While Poland’s citizens have welcomed refugees and galvanized around them to help, Krzywosądzki told NewsNation his country needs more help, especially as fears mount of a possible invasion of Poland.
The following interview has been edited for length and clarity.
Q: Before the invasion, people were bracing for a refugee crisis. There are now 2.7 million refugees in your country and it seems to be going fairly smoothly. Why is that?
A: Even before the war started, we had a significant Ukrainian diaspora in Poland — up to 1.5 million people — so we had those ties. But we have seen this true outpouring of empathy on the part of the Polish people, something truly unprecedented, I believe, in modern history. Polish people have opened not only their hearts in a symbolic way, but their homes to so many Ukrainians.
Q: If this war continues, is it sustainable for Poland to continue to support these refugees in the months to come? Is there a plan for these millions of refugees?
A: The most important part is that we are definitely not going to change our policy in this respect. We are willing and determined to keep our borders open to every single individual from Ukraine that seeks safe haven on the Polish territory.
But it is a fair question in the sense that we are reaching our capacity. There is a significant strain on our systems, in health care or education, but we have to deal with that. We do need assistance from the international community.
Q: President Biden is accepting 100,000 refugees. Is that enough?
A: It is a step in the right direction. Let me put it this way: We know that given the size of the U.S., both geographically and in terms of population, there is more capacity on this side of the ocean than in Poland.
Q: Are the fears real inside Poland of Russia invading your country?
A: Yes, the Polish population is definitely worried about what it sees just next door. But, in general, on the state level, I would say that we are not really worried. We are clear-eyed about the Russia threat.
In terms of our own security, we do have to make sure that we have enough capabilities on the Eastern Flank of NATO. First and foremost, in the form of more NATO troops on our territory. Right now, we have almost 10,000 U.S. troops in Poland, but we do need more than that. We also have to shift from the rotational presence of those troops to a permanent one.

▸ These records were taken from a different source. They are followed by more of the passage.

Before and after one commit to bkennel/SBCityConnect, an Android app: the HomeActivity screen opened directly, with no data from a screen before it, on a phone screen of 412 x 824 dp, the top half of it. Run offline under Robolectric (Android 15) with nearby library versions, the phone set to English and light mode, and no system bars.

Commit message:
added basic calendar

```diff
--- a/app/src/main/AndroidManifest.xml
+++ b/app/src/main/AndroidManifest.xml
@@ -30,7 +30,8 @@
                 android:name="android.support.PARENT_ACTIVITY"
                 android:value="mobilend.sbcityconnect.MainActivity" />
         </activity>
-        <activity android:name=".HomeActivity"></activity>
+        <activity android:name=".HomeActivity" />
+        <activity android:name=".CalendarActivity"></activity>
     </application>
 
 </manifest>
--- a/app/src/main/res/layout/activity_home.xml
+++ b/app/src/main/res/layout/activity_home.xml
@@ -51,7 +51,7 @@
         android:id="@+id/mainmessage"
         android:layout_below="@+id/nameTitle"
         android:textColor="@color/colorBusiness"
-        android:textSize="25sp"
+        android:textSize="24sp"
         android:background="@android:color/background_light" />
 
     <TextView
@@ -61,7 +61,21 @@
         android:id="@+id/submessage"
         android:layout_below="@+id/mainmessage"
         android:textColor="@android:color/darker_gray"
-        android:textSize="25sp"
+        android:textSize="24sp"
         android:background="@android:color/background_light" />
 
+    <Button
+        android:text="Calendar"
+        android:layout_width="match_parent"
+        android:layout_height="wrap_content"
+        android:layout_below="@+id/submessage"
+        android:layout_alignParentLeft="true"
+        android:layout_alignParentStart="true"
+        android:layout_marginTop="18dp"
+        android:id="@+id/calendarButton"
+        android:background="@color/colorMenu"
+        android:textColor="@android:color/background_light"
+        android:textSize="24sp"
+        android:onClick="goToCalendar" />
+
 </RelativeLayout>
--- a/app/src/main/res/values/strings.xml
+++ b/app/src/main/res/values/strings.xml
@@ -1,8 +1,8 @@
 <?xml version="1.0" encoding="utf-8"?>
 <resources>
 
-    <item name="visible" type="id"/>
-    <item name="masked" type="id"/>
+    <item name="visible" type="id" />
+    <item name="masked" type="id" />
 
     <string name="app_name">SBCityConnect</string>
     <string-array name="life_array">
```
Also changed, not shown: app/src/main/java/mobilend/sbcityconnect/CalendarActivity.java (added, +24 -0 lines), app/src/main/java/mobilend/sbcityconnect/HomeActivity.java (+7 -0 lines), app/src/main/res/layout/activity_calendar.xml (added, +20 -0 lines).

Q: What are your biggest fears for your family members and friends back home?
A: The main concern is surely about this risk of a spillover of this conflict onto our territory, that we are somehow dragged into the war. We have fought many wars with Russia. In fact, we only managed to regain our sovereignty and independence in 1989. It’s been just 33 years.

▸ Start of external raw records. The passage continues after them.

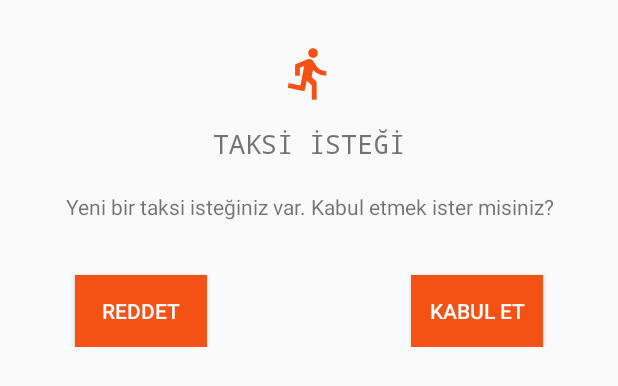
After one commit to osmandurmus/taxi-in-trust, an Android app: the layout dialog_taxi_accept.xml on its own in the app's theme, with its tools: preview values and no code run, on a phone screen of 412 x 824 dp. The commit adds this screen. Shown: the top 386 px of the screen. Run offline under Robolectric (Android 15) with nearby library versions, the phone set to English and light mode, and no system bars.

Commit message:
taxiacceptdialog yapıldı.

```diff
--- a/app/src/main/java/com/xormoti/taxi_in_trust/Fragments/LoginFragment.java
+++ b/app/src/main/java/com/xormoti/taxi_in_trust/Fragments/LoginFragment.java
@@ -89,7 +89,7 @@ public class LoginFragment extends Fragment {
                 };
 
                 String uId= sharedPreferences.getString("uid",null);
-                if (uId!=null)
+                if (uId!=null && uId.equals(user.getUid()))
                     Navigation.findNavController(mainView).navigate(R.id.action_loginFragment_to_mapFragment);
                 else{
                     Person_ person_=new Person_(user);
--- a/app/src/main/java/com/xormoti/taxi_in_trust/Fragments/TaxiRequestFragment.java
+++ b/app/src/main/java/com/xormoti/taxi_in_trust/Fragments/TaxiRequestFragment.java
@@ -66,7 +66,7 @@ public class TaxiRequestFragment extends ListFragment {
                 if (task.isSuccessful()) {
                     for (QueryDocumentSnapshot document : task.getResult()) {
 
-                        String showText=String.format("Taxi Sürücüsü:%s \n:",document.getString("driver_name"));
+                        String showText=String.format("Taksi Sürücüsü:%s \n:",document.getString("driver_name"));
                         docIdList.add(showText+"\n;"+ document.getId());
                         documentMap.put(document.getId(),document.getData());
                     }
--- a/app/src/main/java/com/xormoti/taxi_in_trust/MainActivity.java
+++ b/app/src/main/java/com/xormoti/taxi_in_trust/MainActivity.java
@@ -6,15 +6,10 @@ import androidx.appcompat.app.AppCompatActivity;
 import androidx.navigation.NavController;
 import androidx.navigation.NavDestination;
 import androidx.navigation.Navigation;
-
-import android.content.Context;
-import android.content.Intent;
 import android.os.Bundle;
 import android.view.Menu;
 import android.view.MenuItem;
 
-import com.xormoti.taxi_in_trust.Fragments.LoginFragment;
-import com.xormoti.taxi_in_trust.Services.UserLocationService;
 
 public class MainActivity extends AppCompatActivity{
 
--- a/app/src/main/java/com/xormoti/taxi_in_trust/PassengerFlow.java
+++ b/app/src/main/java/com/xormoti/taxi_in_trust/PassengerFlow.java
@@ -10,6 +10,7 @@ import android.widget.Toast;
 
 import androidx.annotation.NonNull;
 import androidx.annotation.Nullable;
+import androidx.appcompat.app.AppCompatActivity;
 
 import com.google.android.gms.tasks.OnFailureListener;
 import com.google.android.gms.tasks.OnSuccessListener;
@@ -63,6 +64,7 @@ public class PassengerFlow {
 
     }
     public void start(){
+        ((AppCompatActivity)context).getSupportActionBar().setTitle("Yolcu Harita");
         listenWaitingTaxiRequestOfPassenger();
         listenUserLocationsInFirebase(); //passenger ise driverları gösterirr haritada. //TODO
     }
@@ -120,7 +122,7 @@ public class PassengerFlow {
         AlertDialog.Builder builder =new AlertDialog.Builder(context);
 
         // Set the alert dialog title
-        builder.setTitle("Taxi Çağırma");
+        builder.setTitle("Taksi Çağırma");
 
         final String fullName= driverOnMapHashMap.get(driverId).getString("fullName");
         Object o= driverOnMapHashMap.get(driverId).get("score");
@@ -134,7 +136,7 @@ public class PassengerFlow {
         }
 
         // Display a message on alert dialog
-        builder.setMessage(String.format("%s isimli taxi sürücüsünü çağırmak istiyor musunuz? \n Güncel puan: %d",fullName,score));
+        builder.setMessage(String.format("%s isimli taksi sürücüsünü çağırmak istiyor musunuz? \n Sürücünün Puanı: %d",fullName,score));
         builder.setCancelable(false);
         // Set a positive button and its click listener on alert dialog
         builder.setPositiveButton("Evet", new DialogInterface.OnClickListener() {
--- /dev/null
+++ b/app/src/main/res/layout/dialog_taxi_accept.xml
@@ -0,0 +1,69 @@
+<?xml version="1.0" encoding="utf-8"?>
+<androidx.constraintlayout.widget.ConstraintLayout xmlns:android="http://schemas.android.com/apk/res/android"
+        xmlns:app="http://schemas.android.com/apk/res-auto"
+        xmlns:tools="http://schemas.android.com/tools"
+        android:layout_width="match_parent"
+        android:layout_height="wrap_content">
+
+    <TextView
+            android:id="@+id/textView"
+            android:layout_width="match_parent"
+            android:layout_height="wrap_content"
+            android:layout_marginTop="20dp"
+            android:fontFamily="sans-serif"
+            android:text="Yeni bir taksi isteğiniz var. Kabul etmek ister misiniz?"
+            android:textAlignment="center"
+            app:layout_constraintEnd_toEndOf="parent"
+            app:layout_constraintTop_toBottomOf="@+id/textView3" />
+
+    <Button
+            android:id="@+id/reddet"
+            android:layout_width="wrap_content"
+            android:layout_height="wrap_content"
+            android:layout_marginStart="50dp"
+            android:layout_marginTop="36dp"
+            android:background="#F45214"
+            android:text="REDDET"
+            android:textColor="@android:color/white"
+            app:layout_constraintBottom_toBottomOf="parent"
+            app:layout_constraintStart_toStartOf="parent"
+            app:layout_constraintTop_toBottomOf="@+id/textView"
+            app:layout_constraintVertical_bias="1.0" />
+
+    <Button
+            android:id="@+id/kabul"
+            android:layout_width="wrap_content"
+            android:layout_height="wrap_content"
+            android:layout_marginTop="36dp"
+            android:layout_marginEnd="50dp"
+            android:background="#F45214"
+            android:text="KABUL ET"
+            android:textColor="@android:color/white"
+            app:layout_constraintBottom_toBottomOf="parent"
+            app:layout_constraintEnd_toEndOf="parent"
+            app:layout_constraintTop_toBottomOf="@+id/textView"
+            app:layout_constraintVertical_bias="1.0" />
+
+    <TextView
+            android:id="@+id/textView3"
+            android:layout_width="wrap_content"
+            android:layout_height="wrap_content"
+            android:layout_marginTop="1dp"
+            android:fontFamily="monospace"
+            android:text="TAKSİ İSTEĞİ"
+            android:textSize="18sp"
+            app:layout_constraintEnd_toEndOf="parent"
+            app:layout_constraintStart_toStartOf="parent"
+            app:layout_constraintTop_toBottomOf="@+id/imageView2" />
+
+    <ImageView
+            android:id="@+id/imageView2"
+            android:layout_width="86dp"
+            android:layout_height="66dp"
+            android:layout_marginTop="16dp"
+            app:layout_constraintEnd_toEndOf="parent"
+            app:layout_constraintStart_toStartOf="parent"
+            app:layout_constraintTop_toTopOf="parent"
+            app:srcCompat="@drawable/ic_passenger_foreground"
+            tools:ignore="VectorDrawableCompat" />
+</androidx.constraintlayout.widget.ConstraintLayout>
```
Also changed, not shown: app/src/main/java/com/xormoti/taxi_in_trust/DriverFlow.java (+15 -4 lines), app/src/main/java/com/xormoti/taxi_in_trust/MainFlow.java (+4 -3 lines), app/src/main/java/com/xormoti/taxi_in_trust/TaxiAcceptDialog.java (added, +97 -0 lines).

This is why we believe that we have to do everything we can to support Ukraine because the Ukrainians are not fighting just for their sovereignty, independence, and territorial integrity. They are also, in fact, fighting for our security.
Q: As far as sanctions, do you think NATO and EU countries are doing enough?
A: I believe that we’ve done a lot, but we see that there’s still a lot of room for further sanctions. We have to target Russian hydrocarbons, exports, oil, gas, coal. This is an area where Poland has advocated very strongly for banning all gas and coal in the EU. It’s not only about words, it’s also about tangible, concrete actions and we are trying to lead by example. I’m very proud that we will cease our imports of Russian natural gas by the end of this year.